PROBLEM DETAILS |
A complete answer includes every line below with the word "style".

RECORDS SHOWN |
BEGIN

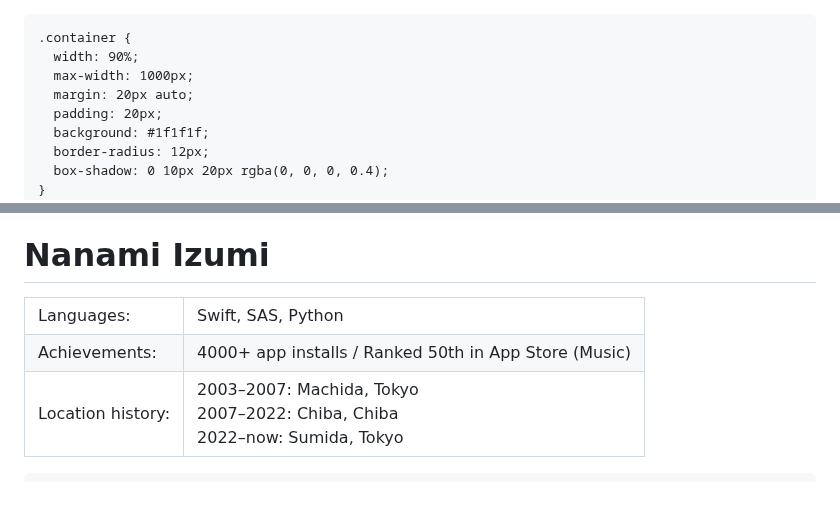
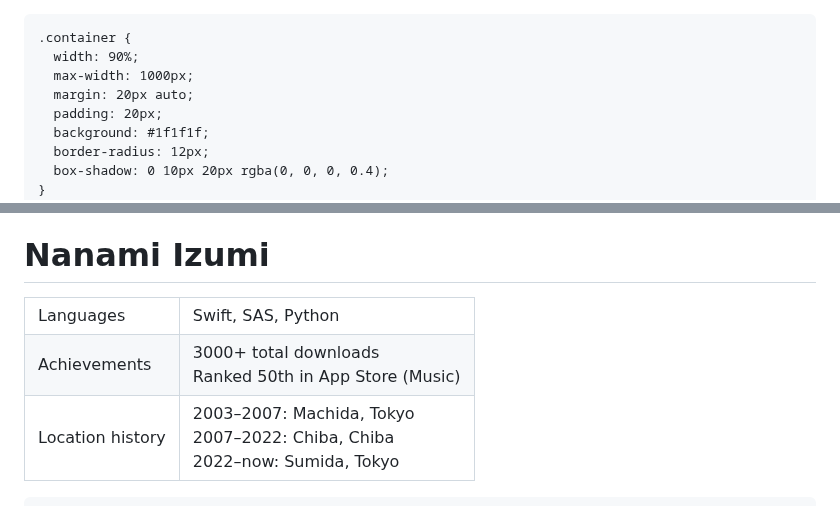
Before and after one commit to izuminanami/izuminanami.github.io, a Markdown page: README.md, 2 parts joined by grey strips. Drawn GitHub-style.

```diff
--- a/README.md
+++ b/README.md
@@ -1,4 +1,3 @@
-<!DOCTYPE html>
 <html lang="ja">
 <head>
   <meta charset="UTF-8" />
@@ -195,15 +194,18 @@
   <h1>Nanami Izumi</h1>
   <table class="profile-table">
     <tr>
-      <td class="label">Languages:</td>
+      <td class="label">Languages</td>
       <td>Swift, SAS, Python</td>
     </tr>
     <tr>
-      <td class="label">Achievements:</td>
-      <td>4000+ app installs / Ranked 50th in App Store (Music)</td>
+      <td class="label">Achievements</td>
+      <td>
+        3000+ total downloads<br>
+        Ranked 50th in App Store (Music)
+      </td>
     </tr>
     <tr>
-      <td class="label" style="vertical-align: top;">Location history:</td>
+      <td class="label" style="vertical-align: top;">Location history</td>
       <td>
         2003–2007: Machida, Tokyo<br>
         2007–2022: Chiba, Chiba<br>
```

END

EXPECTED ANSWER |
Before and after one commit to izuminanami/izuminanami.github.io, a Markdown page: README.md, 2 parts joined by grey strips. Drawn GitHub-style.
-      <td class="label" style="vertical-align: top;">Location history:</td>
+      <td class="label" style="vertical-align: top;">Location history</td>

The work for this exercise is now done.